Structured diff data
****************

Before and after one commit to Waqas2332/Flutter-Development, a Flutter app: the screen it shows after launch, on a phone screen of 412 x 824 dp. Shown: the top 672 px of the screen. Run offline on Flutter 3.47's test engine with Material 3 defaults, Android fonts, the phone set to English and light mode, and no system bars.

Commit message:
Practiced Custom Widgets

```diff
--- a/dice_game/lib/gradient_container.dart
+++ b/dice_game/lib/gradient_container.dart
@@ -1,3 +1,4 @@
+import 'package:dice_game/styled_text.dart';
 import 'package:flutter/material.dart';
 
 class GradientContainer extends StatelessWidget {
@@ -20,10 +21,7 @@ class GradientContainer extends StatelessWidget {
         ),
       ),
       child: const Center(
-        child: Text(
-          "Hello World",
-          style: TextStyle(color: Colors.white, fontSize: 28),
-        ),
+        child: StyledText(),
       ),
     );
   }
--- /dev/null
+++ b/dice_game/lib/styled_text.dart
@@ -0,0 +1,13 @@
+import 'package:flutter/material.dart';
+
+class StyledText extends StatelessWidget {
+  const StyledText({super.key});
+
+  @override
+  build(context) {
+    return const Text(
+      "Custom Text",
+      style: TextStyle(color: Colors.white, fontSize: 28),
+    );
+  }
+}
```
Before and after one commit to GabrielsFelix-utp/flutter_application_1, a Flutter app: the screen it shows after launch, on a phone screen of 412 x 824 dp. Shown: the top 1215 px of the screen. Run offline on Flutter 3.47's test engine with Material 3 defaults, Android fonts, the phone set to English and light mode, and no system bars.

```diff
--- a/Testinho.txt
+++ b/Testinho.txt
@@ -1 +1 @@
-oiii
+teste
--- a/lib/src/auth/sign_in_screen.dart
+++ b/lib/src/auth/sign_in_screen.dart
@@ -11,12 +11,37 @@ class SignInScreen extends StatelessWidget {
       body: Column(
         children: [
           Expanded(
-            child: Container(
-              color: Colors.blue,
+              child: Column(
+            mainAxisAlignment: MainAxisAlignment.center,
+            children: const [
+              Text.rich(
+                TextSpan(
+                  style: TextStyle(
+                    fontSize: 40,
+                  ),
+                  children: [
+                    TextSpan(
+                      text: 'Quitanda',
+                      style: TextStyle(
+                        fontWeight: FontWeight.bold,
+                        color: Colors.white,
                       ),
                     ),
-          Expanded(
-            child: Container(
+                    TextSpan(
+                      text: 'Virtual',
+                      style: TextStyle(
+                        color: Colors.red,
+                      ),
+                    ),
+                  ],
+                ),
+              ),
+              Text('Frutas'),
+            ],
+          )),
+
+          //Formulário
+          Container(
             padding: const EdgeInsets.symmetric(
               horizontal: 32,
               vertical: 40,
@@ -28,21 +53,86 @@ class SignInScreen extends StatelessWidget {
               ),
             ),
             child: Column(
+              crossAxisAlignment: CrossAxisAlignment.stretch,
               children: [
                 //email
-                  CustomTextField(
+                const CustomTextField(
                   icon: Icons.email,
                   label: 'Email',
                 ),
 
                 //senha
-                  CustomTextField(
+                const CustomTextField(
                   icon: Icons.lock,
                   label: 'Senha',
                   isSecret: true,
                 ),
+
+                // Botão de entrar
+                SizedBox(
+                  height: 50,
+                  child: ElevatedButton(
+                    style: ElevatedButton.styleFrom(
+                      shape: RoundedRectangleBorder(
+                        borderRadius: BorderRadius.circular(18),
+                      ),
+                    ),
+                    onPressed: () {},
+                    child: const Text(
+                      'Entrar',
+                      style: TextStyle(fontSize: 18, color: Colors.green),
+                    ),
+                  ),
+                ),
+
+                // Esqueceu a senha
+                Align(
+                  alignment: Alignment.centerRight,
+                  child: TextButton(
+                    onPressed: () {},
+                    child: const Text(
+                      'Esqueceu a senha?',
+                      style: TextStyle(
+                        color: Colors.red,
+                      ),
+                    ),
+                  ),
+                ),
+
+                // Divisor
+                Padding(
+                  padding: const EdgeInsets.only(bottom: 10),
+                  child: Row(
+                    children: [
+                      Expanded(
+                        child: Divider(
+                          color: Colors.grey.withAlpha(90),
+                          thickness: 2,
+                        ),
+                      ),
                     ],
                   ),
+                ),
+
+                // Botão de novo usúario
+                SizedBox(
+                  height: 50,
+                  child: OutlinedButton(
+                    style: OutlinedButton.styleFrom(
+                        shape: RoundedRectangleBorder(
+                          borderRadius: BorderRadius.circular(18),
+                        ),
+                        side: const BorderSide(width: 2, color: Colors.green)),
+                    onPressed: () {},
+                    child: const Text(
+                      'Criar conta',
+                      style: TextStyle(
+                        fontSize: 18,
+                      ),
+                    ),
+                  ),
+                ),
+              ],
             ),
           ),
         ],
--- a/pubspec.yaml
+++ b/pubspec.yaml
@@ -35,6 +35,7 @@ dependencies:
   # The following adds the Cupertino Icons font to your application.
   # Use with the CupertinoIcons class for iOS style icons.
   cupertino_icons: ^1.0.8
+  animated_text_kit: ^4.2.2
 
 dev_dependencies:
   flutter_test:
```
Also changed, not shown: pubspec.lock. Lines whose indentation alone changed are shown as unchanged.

****************

**Problem details:** Reproduce each record exactly as it appears.

**Expected output:**
Before and after one commit to Waqas2332/Flutter-Development, a Flutter app: the screen it shows after launch, on a phone screen of 412 x 824 dp. Shown: the top 672 px of the screen. Run offline on Flutter 3.47's test engine with Material 3 defaults, Android fonts, the phone set to English and light mode, and no system bars.

Commit message:
Practiced Custom Widgets

```diff
--- a/dice_game/lib/gradient_container.dart
+++ b/dice_game/lib/gradient_container.dart
@@ -1,3 +1,4 @@
+import 'package:dice_game/styled_text.dart';
 import 'package:flutter/material.dart';
 
 class GradientContainer extends StatelessWidget {
@@ -20,10 +21,7 @@ class GradientContainer extends StatelessWidget {
         ),
       ),
       child: const Center(
-        child: Text(
-          "Hello World",
-          style: TextStyle(color: Colors.white, fontSize: 28),
-        ),
+        child: StyledText(),
       ),
     );
   }
--- /dev/null
+++ b/dice_game/lib/styled_text.dart
@@ -0,0 +1,13 @@
+import 'package:flutter/material.dart';
+
+class StyledText extends StatelessWidget {
+  const StyledText({super.key});
+
+  @override
+  build(context) {
+    return const Text(
+      "Custom Text",
+      style: TextStyle(color: Colors.white, fontSize: 28),
+    );
+  }
+}
```
Before and after one commit to GabrielsFelix-utp/flutter_application_1, a Flutter app: the screen it shows after launch, on a phone screen of 412 x 824 dp. Shown: the top 1215 px of the screen. Run offline on Flutter 3.47's test engine with Material 3 defaults, Android fonts, the phone set to English and light mode, and no system bars.

```diff
--- a/Testinho.txt
+++ b/Testinho.txt
@@ -1 +1 @@
-oiii
+teste
--- a/lib/src/auth/sign_in_screen.dart
+++ b/lib/src/auth/sign_in_screen.dart
@@ -11,12 +11,37 @@ class SignInScreen extends StatelessWidget {
       body: Column(
         children: [
           Expanded(
-            child: Container(
-              color: Colors.blue,
+              child: Column(
+            mainAxisAlignment: MainAxisAlignment.center,
+            children: const [
+              Text.rich(
+                TextSpan(
+                  style: TextStyle(
+                    fontSize: 40,
+                  ),
+                  children: [
+                    TextSpan(
+                      text: 'Quitanda',
+                      style: TextStyle(
+                        fontWeight: FontWeight.bold,
+                        color: Colors.white,
                       ),
                     ),
-          Expanded(
-            child: Container(
+                    TextSpan(
+                      text: 'Virtual',
+                      style: TextStyle(
+                        color: Colors.red,
+                      ),
+                    ),
+                  ],
+                ),
+              ),
+              Text('Frutas'),
+            ],
+          )),
+
+          //Formulário
+          Container(
             padding: const EdgeInsets.symmetric(
               horizontal: 32,
               vertical: 40,
@@ -28,21 +53,86 @@ class SignInScreen extends StatelessWidget {
               ),
             ),
             child: Column(
+              crossAxisAlignment: CrossAxisAlignment.stretch,
               children: [
                 //email
-                  CustomTextField(
+                const CustomTextField(
                   icon: Icons.email,
                   label: 'Email',
                 ),
 
                 //senha
-                  CustomTextField(
+                const CustomTextField(
                   icon: Icons.lock,
                   label: 'Senha',
                   isSecret: true,
                 ),
+
+                // Botão de entrar
+                SizedBox(
+                  height: 50,
+                  child: ElevatedButton(
+                    style: ElevatedButton.styleFrom(
+                      shape: RoundedRectangleBorder(
+                        borderRadius: BorderRadius.circular(18),
+                      ),
+                    ),
+                    onPressed: () {},
+                    child: const Text(
+                      'Entrar',
+                      style: TextStyle(fontSize: 18, color: Colors.green),
+                    ),
+                  ),
+                ),
+
+                // Esqueceu a senha
+                Align(
+                  alignment: Alignment.centerRight,
+                  child: TextButton(
+                    onPressed: () {},
+                    child: const Text(
+                      'Esqueceu a senha?',
+                      style: TextStyle(
+                        color: Colors.red,
+                      ),
+                    ),
+                  ),
+                ),
+
+                // Divisor
+                Padding(
+                  padding: const EdgeInsets.only(bottom: 10),
+                  child: Row(
+                    children: [
+                      Expanded(
+                        child: Divider(
+                          color: Colors.grey.withAlpha(90),
+                          thickness: 2,
+                        ),
+                      ),
                     ],
                   ),
+                ),
+
+                // Botão de novo usúario
+                SizedBox(
+                  height: 50,
+                  child: OutlinedButton(
+                    style: OutlinedButton.styleFrom(
+                        shape: RoundedRectangleBorder(
+                          borderRadius: BorderRadius.circular(18),
+                        ),
+                        side: const BorderSide(width: 2, color: Colors.green)),
+                    onPressed: () {},
+                    child: const Text(
+                      'Criar conta',
+                      style: TextStyle(
+                        fontSize: 18,
+                      ),
+                    ),
+                  ),
+                ),
+              ],
             ),
           ),
         ],
--- a/pubspec.yaml
+++ b/pubspec.yaml
@@ -35,6 +35,7 @@ dependencies:
   # The following adds the Cupertino Icons font to your application.
   # Use with the CupertinoIcons class for iOS style icons.
   cupertino_icons: ^1.0.8
+  animated_text_kit: ^4.2.2
 
 dev_dependencies:
   flutter_test:
```
Also changed, not shown: pubspec.lock. Lines whose indentation alone changed are shown as unchanged.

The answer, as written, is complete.